In summary, the age-sex–adjusted incidence of ESRD in young- and middle-aged Pima Indians with youth-onset type 2 diabetes mellitus was nearly 5 times as high as in those of the same age with older-onset diabetes mellitus. The longer duration of diabetes by middle age in those diagnosed at younger than 20 years is largely responsible for the higher incidence of ESRD. The age-sex–adjusted death rate from natural causes in participants with youth-onset type 2 diabetes mellitus was 3 times as high as in individuals without diabetes and was slightly but not significantly higher than in participants with older-onset diabetes mellitus. Fatal cardiovascular disease was associated with ESRD regardless of the age at onset of diabetes. Because youth-onset diabetes mellitus leads to substantially increased complication rates and mortality in middle age, efforts should focus on preventing or delaying the onset of diabetes, delaying the onset of diabetic nephropathy, or both.

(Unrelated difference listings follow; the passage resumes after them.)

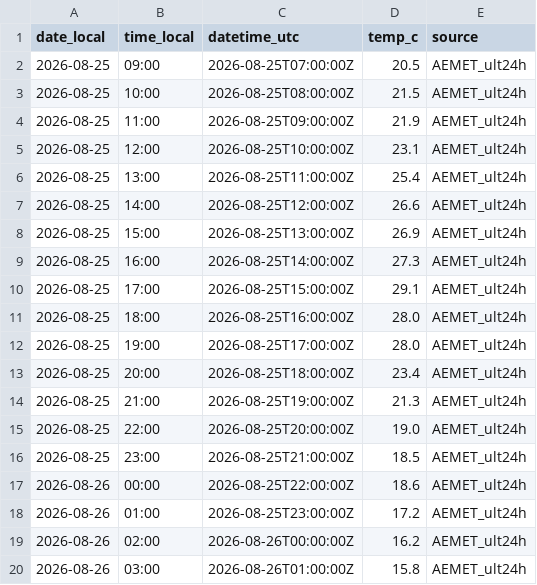
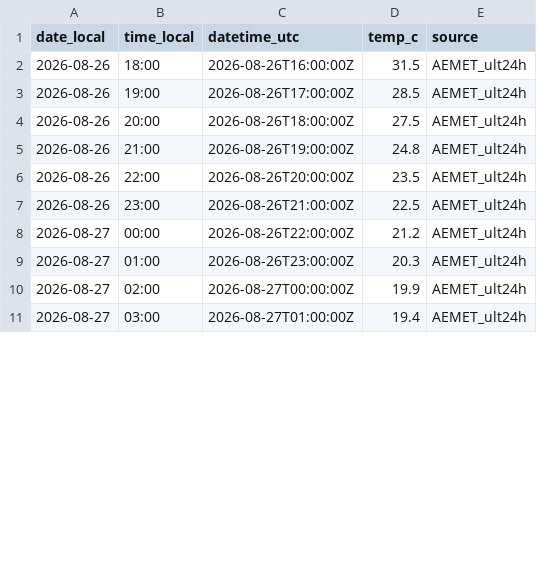
Before and after one commit to artcymap-ctrl/CALEFACCION, a CSV file: docs/data/9091R_temp_hourly.csv, drawn as a sheet; only a part is shown; the diff covers the shown part only.

```diff
--- a/docs/data/9091R_temp_hourly.csv
+++ b/docs/data/9091R_temp_hourly.csv
@@ -1,20 +1,11 @@
 date_local,time_local,datetime_utc,temp_c,source
-2026-08-25,09:00,2026-08-25T07:00:00Z,20.5,AEMET_ult24h
-2026-08-25,10:00,2026-08-25T08:00:00Z,21.5,AEMET_ult24h
-2026-08-25,11:00,2026-08-25T09:00:00Z,21.9,AEMET_ult24h
-2026-08-25,12:00,2026-08-25T10:00:00Z,23.1,AEMET_ult24h
-2026-08-25,13:00,2026-08-25T11:00:00Z,25.4,AEMET_ult24h
-2026-08-25,14:00,2026-08-25T12:00:00Z,26.6,AEMET_ult24h
-2026-08-25,15:00,2026-08-25T13:00:00Z,26.9,AEMET_ult24h
-2026-08-25,16:00,2026-08-25T14:00:00Z,27.3,AEMET_ult24h
-2026-08-25,17:00,2026-08-25T15:00:00Z,29.1,AEMET_ult24h
-2026-08-25,18:00,2026-08-25T16:00:00Z,28.0,AEMET_ult24h
-2026-08-25,19:00,2026-08-25T17:00:00Z,28.0,AEMET_ult24h
-2026-08-25,20:00,2026-08-25T18:00:00Z,23.4,AEMET_ult24h
-2026-08-25,21:00,2026-08-25T19:00:00Z,21.3,AEMET_ult24h
-2026-08-25,22:00,2026-08-25T20:00:00Z,19.0,AEMET_ult24h
-2026-08-25,23:00,2026-08-25T21:00:00Z,18.5,AEMET_ult24h
-2026-08-26,00:00,2026-08-25T22:00:00Z,18.6,AEMET_ult24h
-2026-08-26,01:00,2026-08-25T23:00:00Z,17.2,AEMET_ult24h
-2026-08-26,02:00,2026-08-26T00:00:00Z,16.2,AEMET_ult24h
-2026-08-26,03:00,2026-08-26T01:00:00Z,15.8,AEMET_ult24h
+2026-08-26,18:00,2026-08-26T16:00:00Z,31.5,AEMET_ult24h
+2026-08-26,19:00,2026-08-26T17:00:00Z,28.5,AEMET_ult24h
+2026-08-26,20:00,2026-08-26T18:00:00Z,27.5,AEMET_ult24h
+2026-08-26,21:00,2026-08-26T19:00:00Z,24.8,AEMET_ult24h
+2026-08-26,22:00,2026-08-26T20:00:00Z,23.5,AEMET_ult24h
+2026-08-26,23:00,2026-08-26T21:00:00Z,22.5,AEMET_ult24h
+2026-08-27,00:00,2026-08-26T22:00:00Z,21.2,AEMET_ult24h
+2026-08-27,01:00,2026-08-26T23:00:00Z,20.3,AEMET_ult24h
+2026-08-27,02:00,2026-08-27T00:00:00Z,19.9,AEMET_ult24h
+2026-08-27,03:00,2026-08-27T01:00:00Z,19.4,AEMET_ult24h
```
Also changed, not shown: 9 added rows and 14 edited cells elsewhere in this file, docs/data/9091R_temp_history.csv.
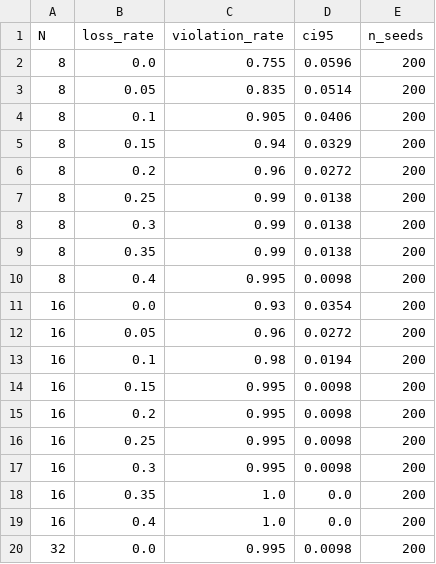
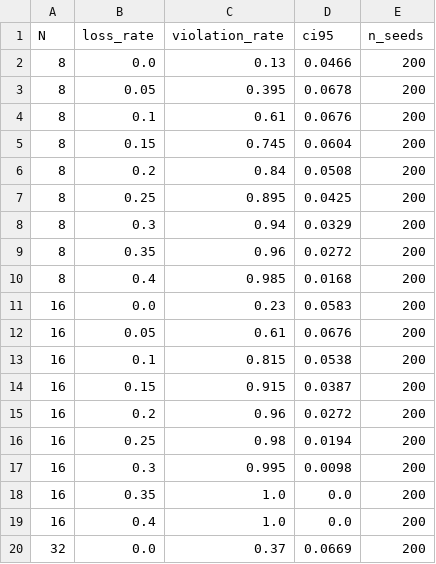
Before and after one commit to sahilpanchavishe/swarm-dep, a CSV file: data/study_results.csv, drawn as a sheet; only a part is shown; the diff covers the shown part only.

Commit message:
Rebuild confusion matrix and all figures from clean counterbalanced data

```diff
--- a/data/study_results.csv
+++ b/data/study_results.csv
@@ -1,17 +1,17 @@
 N,loss_rate,violation_rate,ci95,n_seeds
-8,0.0,0.755,0.0596,200
-8,0.05,0.835,0.0514,200
-8,0.1,0.905,0.0406,200
-8,0.15,0.94,0.0329,200
-8,0.2,0.96,0.0272,200
-8,0.25,0.99,0.0138,200
-8,0.3,0.99,0.0138,200
-8,0.35,0.99,0.0138,200
-8,0.4,0.995,0.0098,200
-16,0.0,0.93,0.0354,200
-16,0.05,0.96,0.0272,200
-16,0.1,0.98,0.0194,200
-16,0.15,0.995,0.0098,200
-16,0.2,0.995,0.0098,200
-16,0.25,0.995,0.0098,200
+8,0.0,0.13,0.0466,200
+8,0.05,0.395,0.0678,200
+8,0.1,0.61,0.0676,200
+8,0.15,0.745,0.0604,200
+8,0.2,0.84,0.0508,200
+8,0.25,0.895,0.0425,200
+8,0.3,0.94,0.0329,200
+8,0.35,0.96,0.0272,200
+8,0.4,0.985,0.0168,200
+16,0.0,0.23,0.0583,200
+16,0.05,0.61,0.0676,200
+16,0.1,0.815,0.0538,200
+16,0.15,0.915,0.0387,200
+16,0.2,0.96,0.0272,200
+16,0.25,0.98,0.0194,200
 16,0.3,0.995,0.0098,200
@@ -19,2 +19,2 @@ N,loss_rate,violation_rate,ci95,n_seeds
 16,0.4,1.0,0.0,200
-32,0.0,0.995,0.0098,200
+32,0.0,0.37,0.0669,200
```
Also changed, not shown: 10 edited cells elsewhere in this file, data/confusion_matrix.csv, 6 other files.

Corresponding Author: Meda E. Pavkov, MD, PhD, National Institutes of Health, 1550 E Indian School Rd, Phoenix, AZ 85014-4972 (email@example.com).

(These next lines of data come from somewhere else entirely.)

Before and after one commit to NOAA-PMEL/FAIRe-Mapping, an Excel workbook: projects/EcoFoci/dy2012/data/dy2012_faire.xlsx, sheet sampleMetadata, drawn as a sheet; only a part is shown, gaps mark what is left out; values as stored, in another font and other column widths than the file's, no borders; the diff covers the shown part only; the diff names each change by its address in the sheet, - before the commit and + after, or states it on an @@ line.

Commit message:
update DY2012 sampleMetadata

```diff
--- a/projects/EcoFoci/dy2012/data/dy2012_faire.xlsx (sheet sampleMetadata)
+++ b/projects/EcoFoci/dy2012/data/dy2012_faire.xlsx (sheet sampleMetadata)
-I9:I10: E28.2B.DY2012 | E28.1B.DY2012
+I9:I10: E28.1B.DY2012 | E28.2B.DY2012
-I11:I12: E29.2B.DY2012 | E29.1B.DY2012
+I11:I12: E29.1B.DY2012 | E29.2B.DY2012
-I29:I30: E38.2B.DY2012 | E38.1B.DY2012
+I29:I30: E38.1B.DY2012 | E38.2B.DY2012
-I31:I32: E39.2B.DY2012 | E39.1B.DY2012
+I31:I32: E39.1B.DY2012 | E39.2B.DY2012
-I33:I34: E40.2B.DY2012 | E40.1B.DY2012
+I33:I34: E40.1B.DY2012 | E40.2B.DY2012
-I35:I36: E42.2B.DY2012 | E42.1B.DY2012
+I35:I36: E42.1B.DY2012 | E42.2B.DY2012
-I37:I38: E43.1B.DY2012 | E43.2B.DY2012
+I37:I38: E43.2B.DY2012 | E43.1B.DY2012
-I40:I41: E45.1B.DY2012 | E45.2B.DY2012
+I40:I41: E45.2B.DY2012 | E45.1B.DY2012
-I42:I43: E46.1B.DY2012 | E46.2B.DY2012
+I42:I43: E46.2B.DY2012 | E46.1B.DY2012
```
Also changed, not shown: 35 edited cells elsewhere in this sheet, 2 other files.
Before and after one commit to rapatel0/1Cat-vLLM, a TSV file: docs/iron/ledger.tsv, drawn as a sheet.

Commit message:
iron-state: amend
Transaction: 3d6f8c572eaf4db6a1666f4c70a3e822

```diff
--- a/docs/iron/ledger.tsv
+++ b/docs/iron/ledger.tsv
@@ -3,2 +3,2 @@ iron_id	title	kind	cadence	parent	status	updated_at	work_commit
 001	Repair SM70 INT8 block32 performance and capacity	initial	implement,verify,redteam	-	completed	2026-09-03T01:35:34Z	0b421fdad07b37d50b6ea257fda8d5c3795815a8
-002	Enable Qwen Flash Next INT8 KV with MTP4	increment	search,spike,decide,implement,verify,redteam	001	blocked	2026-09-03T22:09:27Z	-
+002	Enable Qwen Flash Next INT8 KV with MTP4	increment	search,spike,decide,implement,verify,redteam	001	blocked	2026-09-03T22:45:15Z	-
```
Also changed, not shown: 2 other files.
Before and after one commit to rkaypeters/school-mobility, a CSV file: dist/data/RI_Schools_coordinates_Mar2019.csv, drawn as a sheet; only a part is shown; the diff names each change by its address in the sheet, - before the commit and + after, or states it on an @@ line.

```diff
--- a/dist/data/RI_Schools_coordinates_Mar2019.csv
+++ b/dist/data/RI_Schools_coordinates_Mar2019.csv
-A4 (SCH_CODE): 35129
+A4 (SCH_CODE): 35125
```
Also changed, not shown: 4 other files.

Author Contributions: Dr Pavkov had full access to all of the data in the study and takes responsibility for the integrity of the data and the accuracy of the data analysis.
Study concept and design: Pavkov, Bennett, Knowler, Nelson.
Acquisition of data: Pavkov, Knowler, Krakoff, Sievers, Nelson.
Analysis and interpretation of data: Pavkov, Knowler, Krakoff, Sievers, Nelson.
Drafting of the manuscript: Pavkov.
Critical revision of the manuscript for important intellectual content: Bennett, Knowler, Sievers, Nelson.
Statistical analysis: Pavkov, Knowler, Nelson.
Obtained funding: Knowler.
Administrative, technical, or material support: Knowler, Krakoff, Sievers, Nelson.
Study supervision: Bennett, Knowler, Nelson.
Financial Disclosures: None reported.
Funding/Support: This research was supported by the Intramural Research Program of the National Institute of Diabetes and Digestive and Kidney Diseases. Dr Pavkov is supported by a mentor-based fellowship award from the American Diabetes Association.
Role of the Sponsor: The sponsor of this study had no role in any aspect of the study design; in the collection, analysis, and interpretation of data; or in the development of the manuscript. The manuscript was submitted to the National Institute of Diabetes and Digestive and Kidney Diseases before submission.
Acknowledgment: We thank the members of the Gila River Indian Community for participating in this investigation.